## [HOW TO COMPLETE THIS TASK]
Your answer must match the records word for word and contain no pictures.

╭─ DATASET EXCERPTS

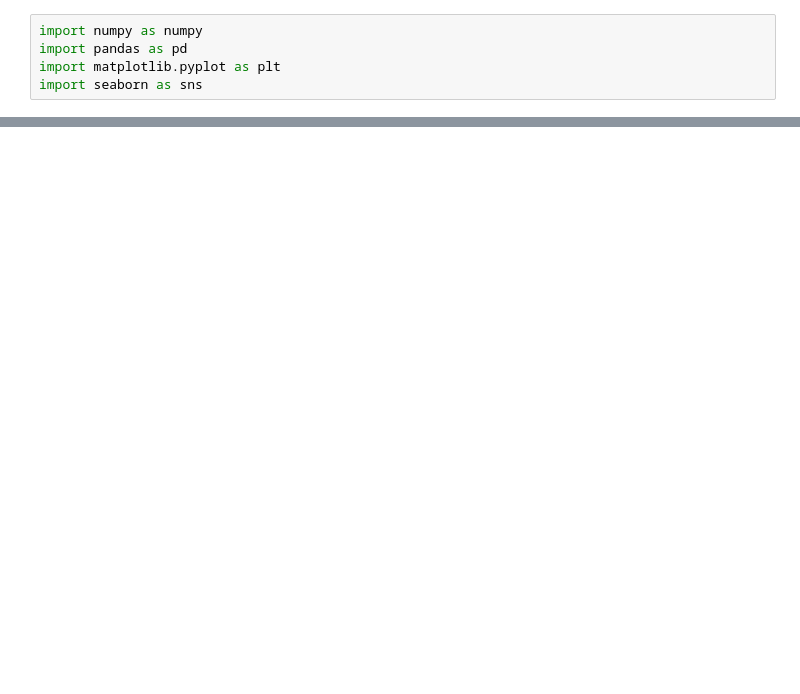
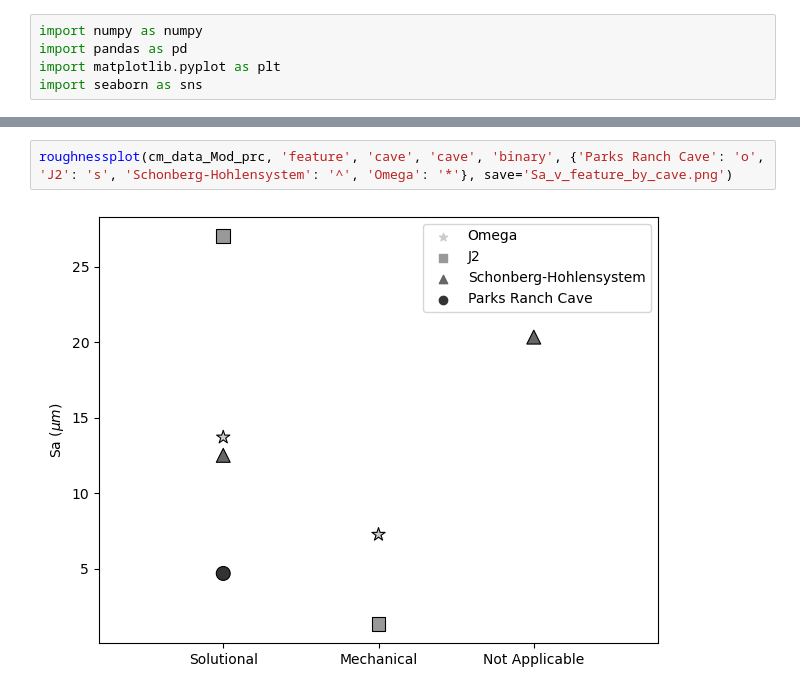
Before and after one commit to ethanoleson/Scallop_code, a Jupyter notebook: Roughness_figure/roughness2.ipynb, the cells around one changed output, grey strips where cells are left out. Drawn from its saved outputs; the diff is of its cells as text; blank space fills up the shorter version.

```diff
--- a/Roughness_figure/roughness2.ipynb
+++ b/Roughness_figure/roughness2.ipynb
@@ -85,0 +178,4 @@ plt.legend(title = '')
+# %%
+roughnessplot(cm_data_Mod_prc, 'feature', 'cave', 'cave', 'binary', {'Parks Ranch Cave': 'o', 'J2': 's', 'Schonberg-Hohlensystem': '^', 'Omega': '*'}, save='Sa_v_feature_by_cave.png')
+# %% [output]
+[figure, added]
```
Also changed, not shown: parts of 11 cells of this notebook, 1 other file.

╰─

## [SOLVED PROBLEM]
Before and after one commit to ethanoleson/Scallop_code, a Jupyter notebook: Roughness_figure/roughness2.ipynb, the cells around one changed output, grey strips where cells are left out. Drawn from its saved outputs; the diff is of its cells as text; blank space fills up the shorter version.

```diff
--- a/Roughness_figure/roughness2.ipynb
+++ b/Roughness_figure/roughness2.ipynb
@@ -85,0 +178,4 @@ plt.legend(title = '')
+# %%
+roughnessplot(cm_data_Mod_prc, 'feature', 'cave', 'cave', 'binary', {'Parks Ranch Cave': 'o', 'J2': 's', 'Schonberg-Hohlensystem': '^', 'Omega': '*'}, save='Sa_v_feature_by_cave.png')
+# %% [output]
+[figure, added]
```
Also changed, not shown: parts of 11 cells of this notebook, 1 other file.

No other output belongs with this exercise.